Conference on Disarmament
29 January 2019
It is not easy being the first President for the year in the Conference on Disarmament. Your Presidency sets the tone and establishes the framework for our collective work this year. You have our full support. We also extend our welcome to new colleagues.
We approach this year with a mix of optimism and realism about what is possible for the CD in 2019.
The issues we work on go to the heart of national and international security concerns. None of this is easy, and we are kidding ourselves if we think that real, sustainable progress can be packaged neatly into the CD’s rather short annual sessions.

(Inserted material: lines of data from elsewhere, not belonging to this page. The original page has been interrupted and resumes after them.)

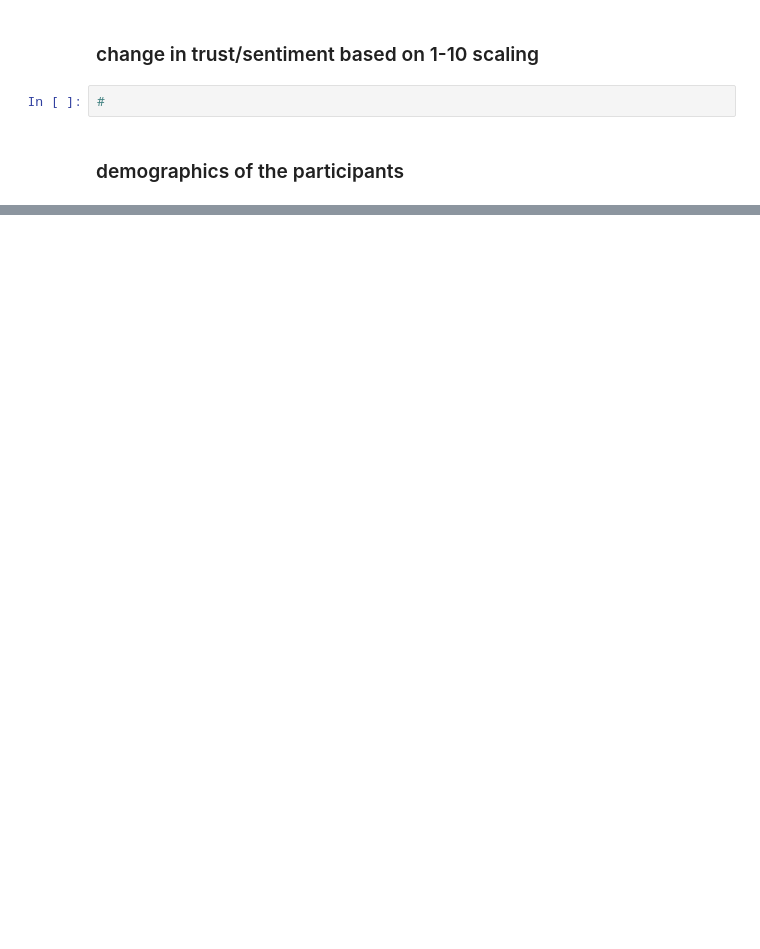
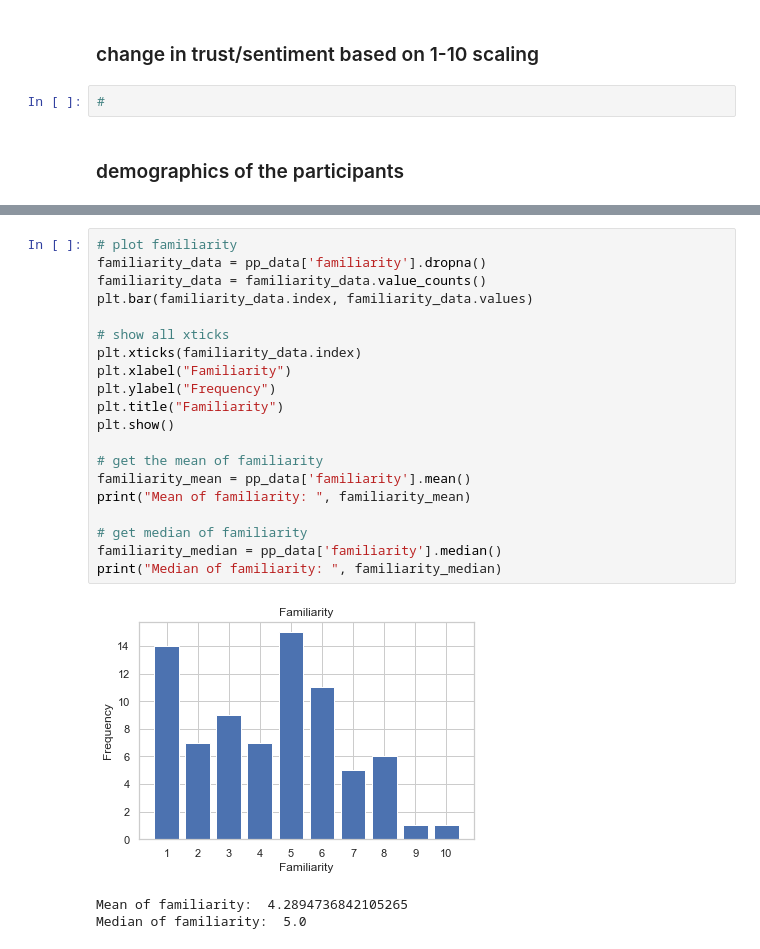
Before and after one commit to bendjko/CSE-527S-Final-Project, a Jupyter notebook: ben_testing.ipynb, the cells around one changed output, grey strips where cells are left out. Cells and saved outputs as stored; diff of their text form; blank space fills up the shorter version.

```diff
--- a/ben_testing.ipynb
+++ b/ben_testing.ipynb
@@ -314,0 +405,24 @@ print(field_of_study_data)
+# %%
+# plot familiarity
+familiarity_data = pp_data['familiarity'].dropna()
+familiarity_data = familiarity_data.value_counts()
+plt.bar(familiarity_data.index, familiarity_data.values)
+
+# show all xticks
+plt.xticks(familiarity_data.index)
+plt.xlabel("Familiarity")
+plt.ylabel("Frequency")
+plt.title("Familiarity")
+plt.show()
+
+# get the mean of familiarity
+familiarity_mean = pp_data['familiarity'].mean()
+print("Mean of familiarity: ", familiarity_mean)
+
+# get median of familiarity
+familiarity_median = pp_data['familiarity'].median()
+print("Median of familiarity: ", familiarity_median)
+# %% [output]
+[figure, added]
+Mean of familiarity:  4.2894736842105265
+Median of familiarity:  5.0
```
Also changed, not shown: parts of 9 cells of this notebook.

The CD is one of many tools at our disposal for managing international security challenges. It is up to the people in this room to use it wisely and effectively.
This takes time – building trust and confidence through dialogue over many years.
In 2018, despite some disappointments, the CD arguably did more substantive work than it has done in years. Turkey outlined this well in its statement last week.
Several delegations have already indicated a desire to build on this work in 2019. We support this.
We thank you for your intention to put forward a draft program of work later this week. We look forward to consultations on the draft. We commend your intention to reference the work of the subsidiary bodies.
It is worth reflecting on some of the thoughtful suggestions proposed in statements last week and today.
We were particularly struck by the Netherlands excellent suggestion that we consider reframing how we see a “program of work”. There is no reason that a schedule of activities cannot be a program of work – with ad hoc bodies established as required. It worked well this way in the past. Chile also made sensible suggestions this morning describing a program of work as a methodological tool.
A “comprehensive, balanced program of work” has become somewhat of an unattainable myth.
It is common sense that balance will be needed in any PoW that is agreed. For example, Australia’s priority is to start negotiations on a treaty banning the production of fissile material for nuclear weapons– but others have different priorities – and compromise is needed to make progress. Brazil made the important point just now about avoiding cross-conditionality in a program of work.
We were also encouraged by suggestions that the CD can do useful work in developing less than treaty status documents. Both China and the EU made this useful suggestion.
However we decide to structure our work in 2019 – it is clear that the focus must be on substance. This is what the SBs did in 2018 and it worked well. We need to continue in this vein. We note Finland’s useful suggestion of targeted questions to guide our work. ROK made a similar point of more focused discussions moving away from general statements.
Everything we did last year is work we would need to do if we were in a negotiation. Building dialogue, looking for commonalities is essential pre-negotiation work to get us ready for when actual negotiations are possible.
We were also pleased to hear several delegations suggest a focus on working methods, and highlighting the importance of incorporating gender perspectives in our work. Greater diversity strengthens our community, and will lead to more sustainable outcomes.
We welcome the US focus on compliance with arms control agreements. Indeed accountability and compliance challenges are at the heart of the difficult problems we face.
The INF Treaty is an important part of the nuclear non-proliferation and disarmament architecture, so it is disturbing to note the lack of progress in addressing long-standing concerns about Russian non-compliance with INF Treaty obligations.
Australia encourages Russia to engage constructively with the US and return to compliance with its obligations.